The Canadian Hiker's and Backpacker's Handbook: Your How-to Guide for Hitting the Trails Coast to Coast to Coast.


384 pages
Contains Index
ISBN 978-1-55285-917-9
DDC 796.510971






Photos by Lonnie Springer
Reviewed by John R. Abbott

John Abbott is a professor of history at Laurentian University’s Algoma University College. He is the co-author of The Border at Sault Ste Marie and The History of Fort St. Joseph.


While almost every avocation, even the most arcane, has generated a myriad of sources to initiate the novice and sustain the faithful, discerning practitioners know that in every field one or two masters have written handbooks that render the others peripheral or redundant. If you aspire to hike and, in particular, to backpack, your first (and possibly your last) how-to-do manual should be Ben Gad’s. He writes from long experience, as any reader of his Handbook of the Canadian Rockies knows. Here, experience, keen insight, the ability to organize advice, and present it in lucid English spiced with dashes of wry humour, combine to create a product that represents superb value for money.

Part 2, “What You Need” (clothing, footwear, gear, food, and drink), illustrates the merits of the text. Boots receive the attention they deserve. Gore-Tex seals water (sweat) in; put it in socks instead (“they defy the soggifying process…”). Shop for boots in the afternoon, not the morning; in the interval feet may have swollen a full size. Fit is more important than any “technical” feature, and getting the right fit is tricky. Wear hiking socks and follow his guidelines for boots to ensure that they are designed to prevent blistering of the heel and bottoms of the feet, have back seams that will not press on the tendon, that bend where they should, won’t cramp toes, lack lumps and bumps inside, and are appropriately flexible and have “good design features.” However, after writing over a hundred pages about the range and variety of “technical” stuff available, he rightly observes that it’s all “for people with means.” Those without can enjoy the benefits by wearing everyday stuff, including running shoes, if they choose regions “where the weather is moderate…and…go there at times when the bugs aren’t particularly interested in you.” His blessing on “backpacking on the cheap” is accompanied by several pages of advice on specifics.

Part 3 takes readers into the process of backpacking: choosing routes and companions, taking children and dogs, safety and emergencies, and a survey of diverse regions from Vancouver Island to Labrador.

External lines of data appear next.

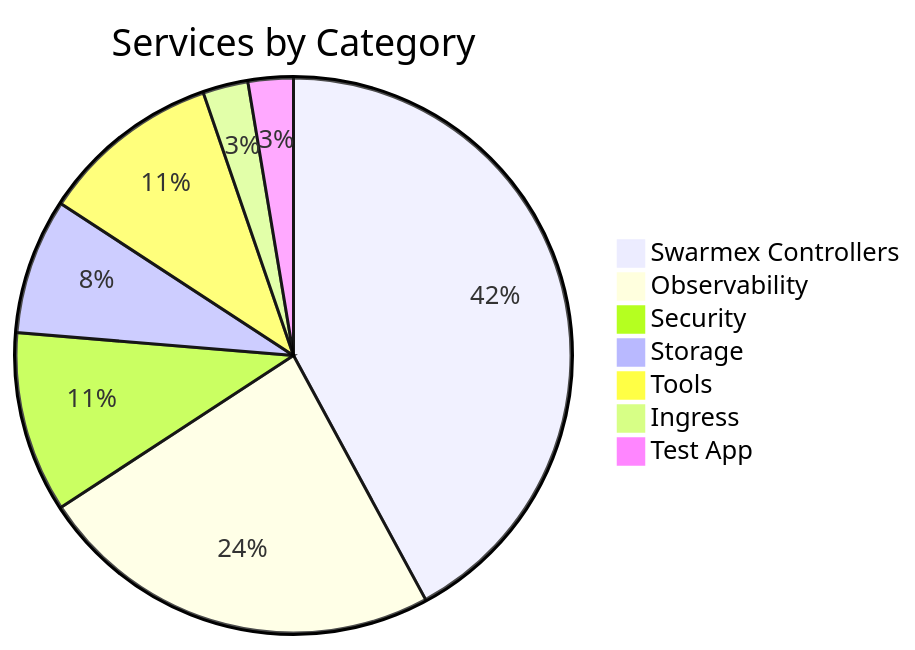
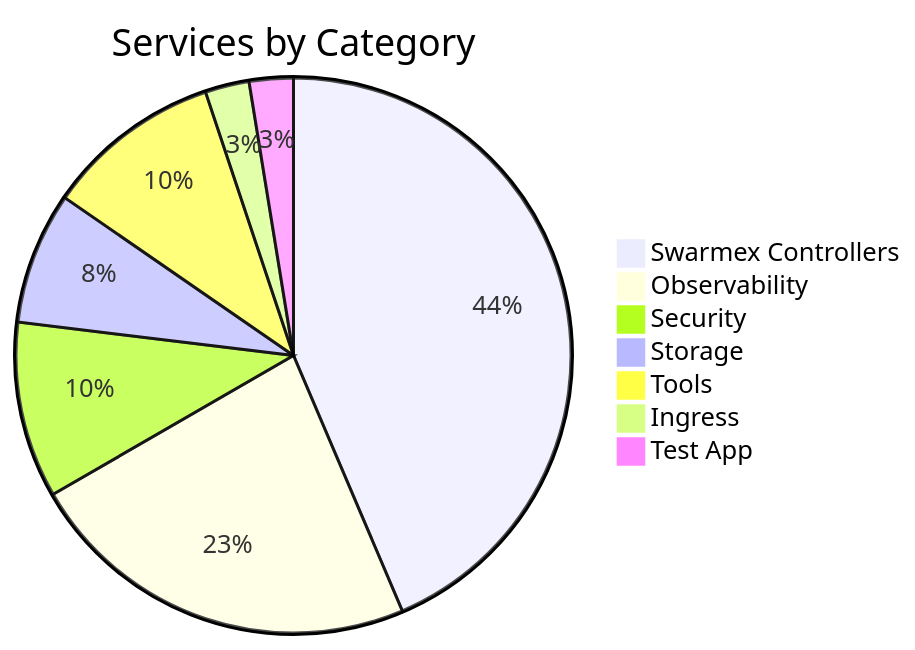
The second of 3 diagrams in README.md (ccvass/swarmex), drawn with Mermaid before and after one commit. The commit also changed other lines of this file and 5 other files, not shown here.

````diff
--- a/README.md
+++ b/README.md
@@ -200,10 +200,10 @@
 ```mermaid
 pie title Services by Category
-    "Swarmex Controllers" : 16
+    "Swarmex Controllers" : 17
     "Observability" : 9
     "Security" : 4
     "Storage" : 3
     "Tools" : 4
     "Ingress" : 1
     "Test App" : 1
 ```
````
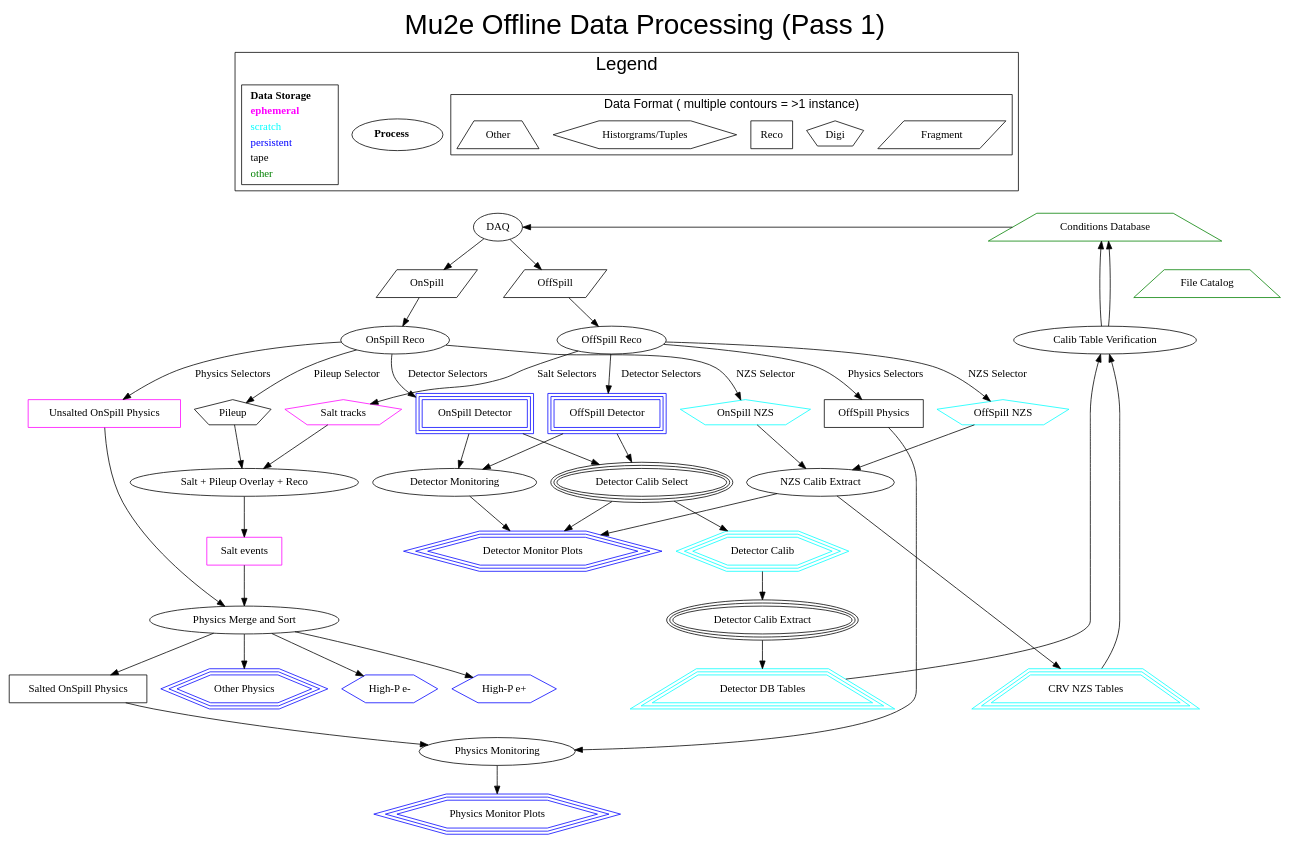
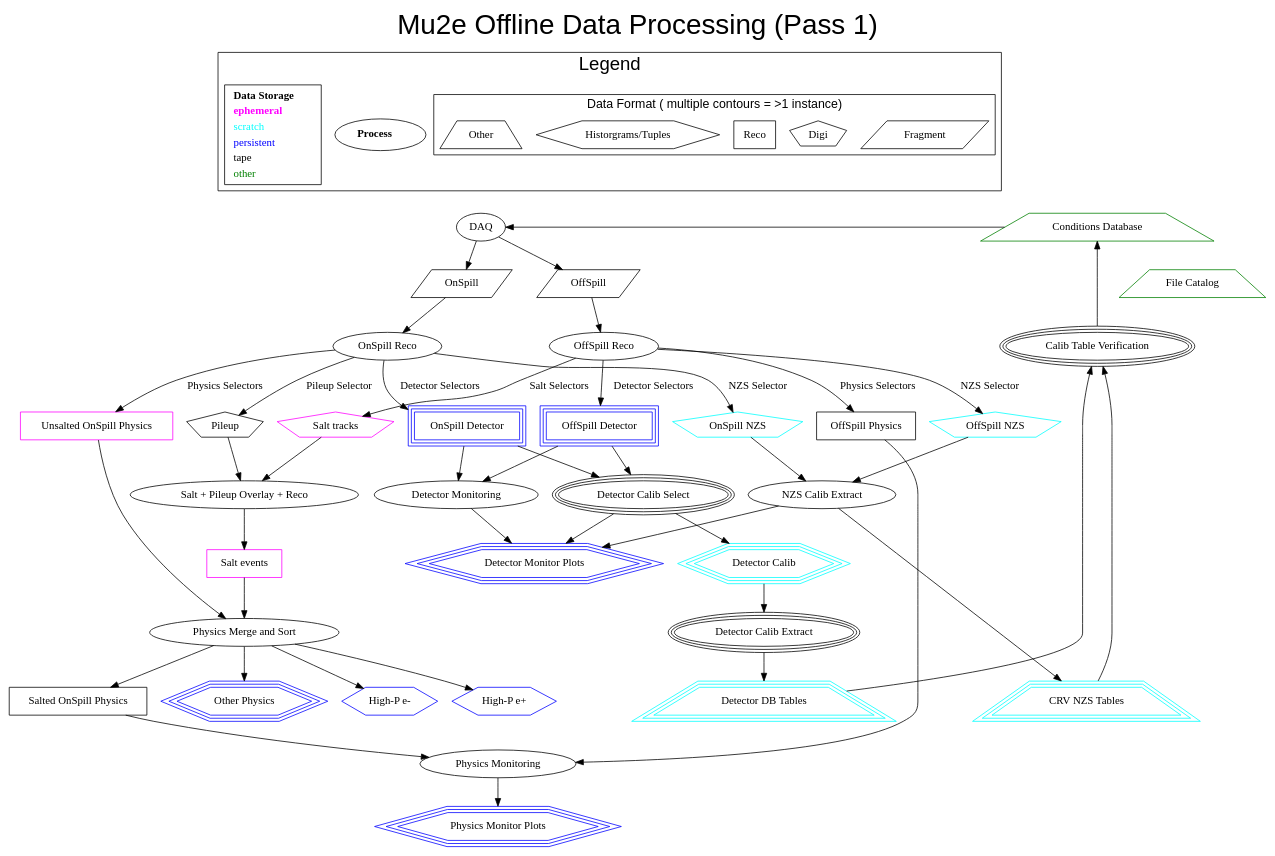
The diagram in Documents/pass1.dot (sophiemiddleton/Production), drawn with Graphviz before and after one commit. The commit also changed 1 other file, not shown here.

```diff
--- a/Documents/pass1.dot
+++ b/Documents/pass1.dot
@@ -201,7 +201,8 @@
 
   TableVerify [
     label="Calib Table Verification",
-    shape=oval
+    shape=oval,
+    peripheries=3
   ];
 
   DetectorMonitoring [
@@ -270,7 +271,6 @@
   NZSCalibExtract -> NZSDBTable;
   NZSCalibExtract -> DetMonPlots;
   NZSDBTable -> TableVerify;
-  TableVerify -> ConditionsDB;
 
   SaltTracks        -> SaltOverlay;
   Pileup -> SaltOverlay;
```
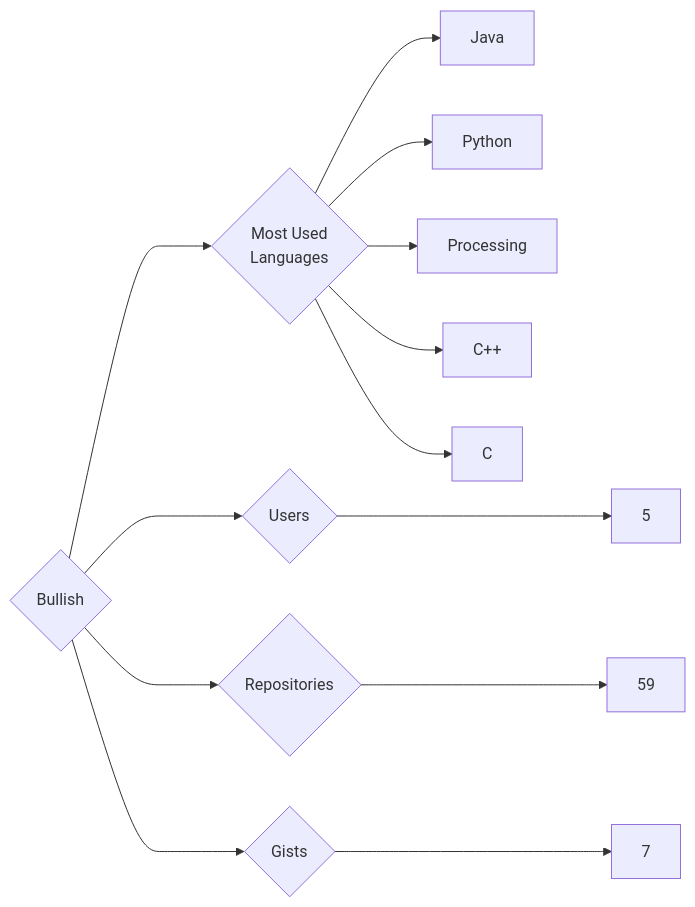
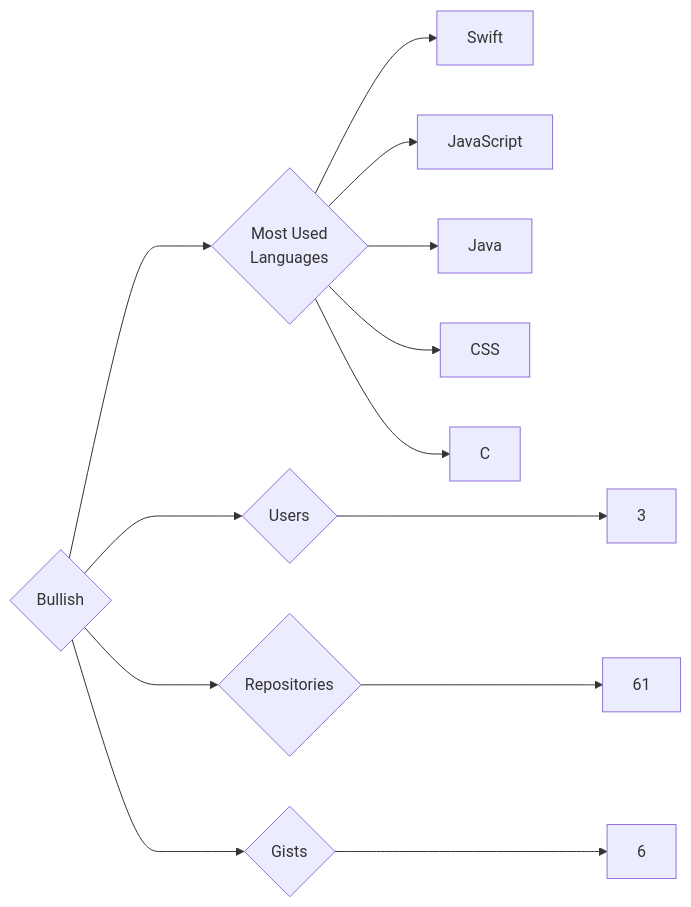
Before and after one commit to trickest/insiders: the diagram in targets/Bullish/README.md, drawn with Mermaid. The commit also changed 860 other files, not shown here.

````diff
--- a/targets/Bullish/README.md
+++ b/targets/Bullish/README.md
@@ -3,13 +3,13 @@
 ```mermaid
 graph LR
 COMPANY_NAME{Bullish}
-COMPANY_NAME ---> U{Users} ---> UN[5]
-COMPANY_NAME ---> R{Repositories} ---> RN[59]
-COMPANY_NAME ---> G{Gists} ---> GN[7]
+COMPANY_NAME ---> U{Users} ---> UN[3]
+COMPANY_NAME ---> R{Repositories} ---> RN[61]
+COMPANY_NAME ---> G{Gists} ---> GN[6]
 COMPANY_NAME ---> ML{Most Used<br>Languages}
+ML --> Swift[Swift]
+ML --> JavaScript[JavaScript]
 ML --> Java[Java]
-ML --> Python[Python]
-ML --> Processing[Processing]
-ML --> C++[C++]
+ML --> CSS[CSS]
 ML --> C[C]
 ```
````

Highly Recommended.


Gadd, Ben., “The Canadian Hiker's and Backpacker's Handbook: Your How-to Guide for Hitting the Trails Coast to Coast to Coast.,” Canadian Book Review Annual Online, accessed July 17, 2024,